** Exercise material follows **

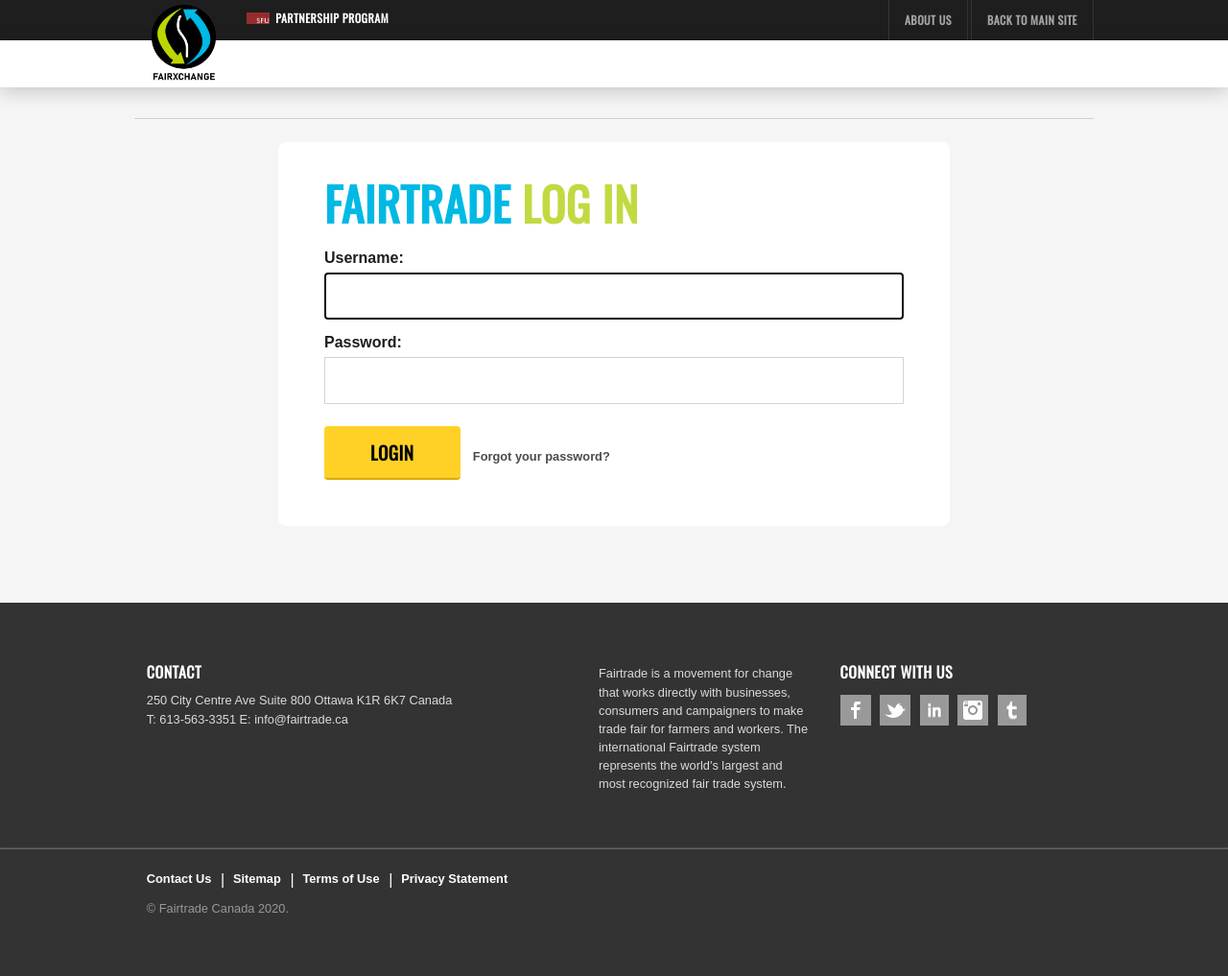
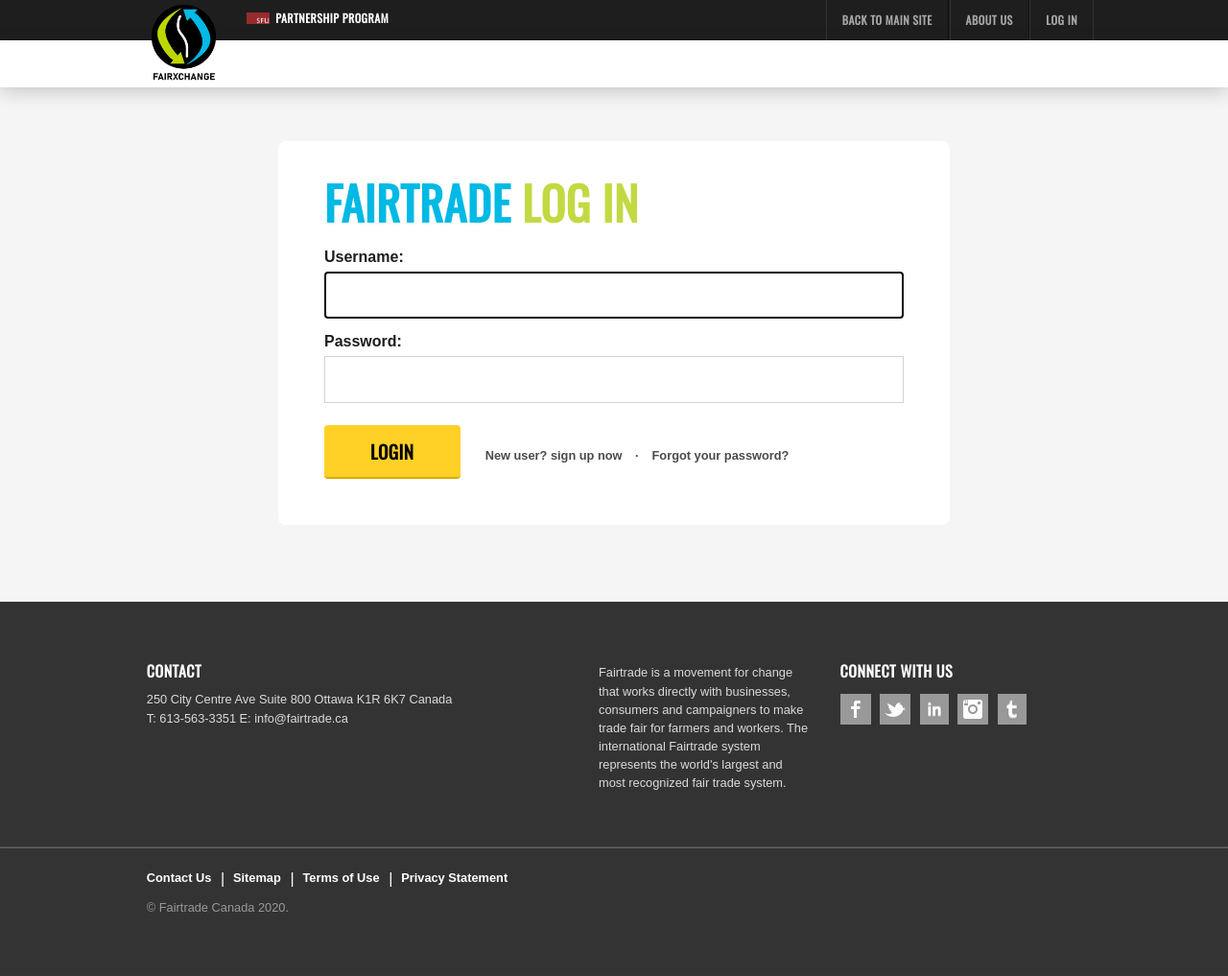
Before and after one commit to jam0ra/Fairtrade-Rewards, a Django app: page /accounts/login/ in a window 1280 px wide. Shown: the whole page at 96% size. After the commit the page ends 950 px from the top, so only its background shows below. Run offline with Django 3.2, Linux system fonts and the light colour scheme; style sheets or scripts are compiled from the project's sources; some libraries are stand-ins or nearby versions.

Commit message:
update styles

```diff
--- a/templates/base.html
+++ b/templates/base.html
@@ -6,8 +6,6 @@
     <meta charset="utf-8" />
     <link rel="icon" href="{% static 'images/fairxchange_circle.png'%}">
     <title>{% block title %} Fairtrade Rewards {% endblock %}</title>
-
-
 
     <base href="/">
     <link rel="stylesheet" type="text/css" href='{% sass_src "styles/index.scss" %}'/>
@@ -28,13 +26,15 @@
             </a>
           </div>
 
-          <div class='menu' style='flex: 4; margin-right: -20px;'>
-            <a href='about.html'>About Us</a>
-          </div>
-
           <div class='menu' style='flex: 1'>
             <a href='#'>Back to main site</a>
+            <a href='about.html'>About Us</a>
             {% block nav_top %} {% endblock %}
+            {% if user.is_authenticated %}
+                <a href="{% url 'logout' %}">Log Out</a>
+            {% else %}
+                <a href="{% url 'login' %}">Log In</a>
+            {% endif %}
           </div>
         </div>
       </div>
@@ -49,7 +49,7 @@
 
     {% block header %} {% endblock %}
 
-    <div class='container' style='margin-top: 2rem; border-top: 1px solid rgba(0, 0, 0, 0.15); padding-top: 1.5rem;'>
+    <div class='container' style='margin-top: 2rem; padding-top: 1.5rem;'>
       {% block content %} {% endblock %}
     </div>
 
--- a/templates/registration/login.html
+++ b/templates/registration/login.html
@@ -28,7 +28,9 @@
                 {{ form.password }}
                 {{ form.password.errors }}
             </div>
-            <button type="submit">Login</button>
+            <button type="submit" style='margin-right: 0.8rem;'>Login</button>
+            <a class='form-sublink' href="{% url 'signup' %}">New user? sign up now</a>
+            <a class='form-sublink' href="#"><span>&middot;</span></a>
             <a class='form-sublink' href="{% url 'password_reset' %}">Forgot your password?</a>
         </form>
     </div>
```
Also changed, not shown: templates/home.html (+0 -8 lines), db.sqlite3, templates/initiative.html (deleted).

** End of Exercise material **

* **Exercise objective**: Please output all the data exactly as given, with the pictures omitted.

* **Answer space**:
Before and after one commit to jam0ra/Fairtrade-Rewards, a Django app: page /accounts/login/ in a window 1280 px wide. Shown: the whole page at 96% size. After the commit the page ends 950 px from the top, so only its background shows below. Run offline with Django 3.2, Linux system fonts and the light colour scheme; style sheets or scripts are compiled from the project's sources; some libraries are stand-ins or nearby versions.

Commit message:
update styles

```diff
--- a/templates/base.html
+++ b/templates/base.html
@@ -6,8 +6,6 @@
     <meta charset="utf-8" />
     <link rel="icon" href="{% static 'images/fairxchange_circle.png'%}">
     <title>{% block title %} Fairtrade Rewards {% endblock %}</title>
-
-
 
     <base href="/">
     <link rel="stylesheet" type="text/css" href='{% sass_src "styles/index.scss" %}'/>
@@ -28,13 +26,15 @@
             </a>
           </div>
 
-          <div class='menu' style='flex: 4; margin-right: -20px;'>
-            <a href='about.html'>About Us</a>
-          </div>
-
           <div class='menu' style='flex: 1'>
             <a href='#'>Back to main site</a>
+            <a href='about.html'>About Us</a>
             {% block nav_top %} {% endblock %}
+            {% if user.is_authenticated %}
+                <a href="{% url 'logout' %}">Log Out</a>
+            {% else %}
+                <a href="{% url 'login' %}">Log In</a>
+            {% endif %}
           </div>
         </div>
       </div>
@@ -49,7 +49,7 @@
 
     {% block header %} {% endblock %}
 
-    <div class='container' style='margin-top: 2rem; border-top: 1px solid rgba(0, 0, 0, 0.15); padding-top: 1.5rem;'>
+    <div class='container' style='margin-top: 2rem; padding-top: 1.5rem;'>
       {% block content %} {% endblock %}
     </div>
 
--- a/templates/registration/login.html
+++ b/templates/registration/login.html
@@ -28,7 +28,9 @@
                 {{ form.password }}
                 {{ form.password.errors }}
             </div>
-            <button type="submit">Login</button>
+            <button type="submit" style='margin-right: 0.8rem;'>Login</button>
+            <a class='form-sublink' href="{% url 'signup' %}">New user? sign up now</a>
+            <a class='form-sublink' href="#"><span>&middot;</span></a>
             <a class='form-sublink' href="{% url 'password_reset' %}">Forgot your password?</a>
         </form>
     </div>
```
Also changed, not shown: templates/home.html (+0 -8 lines), db.sqlite3, templates/initiative.html (deleted).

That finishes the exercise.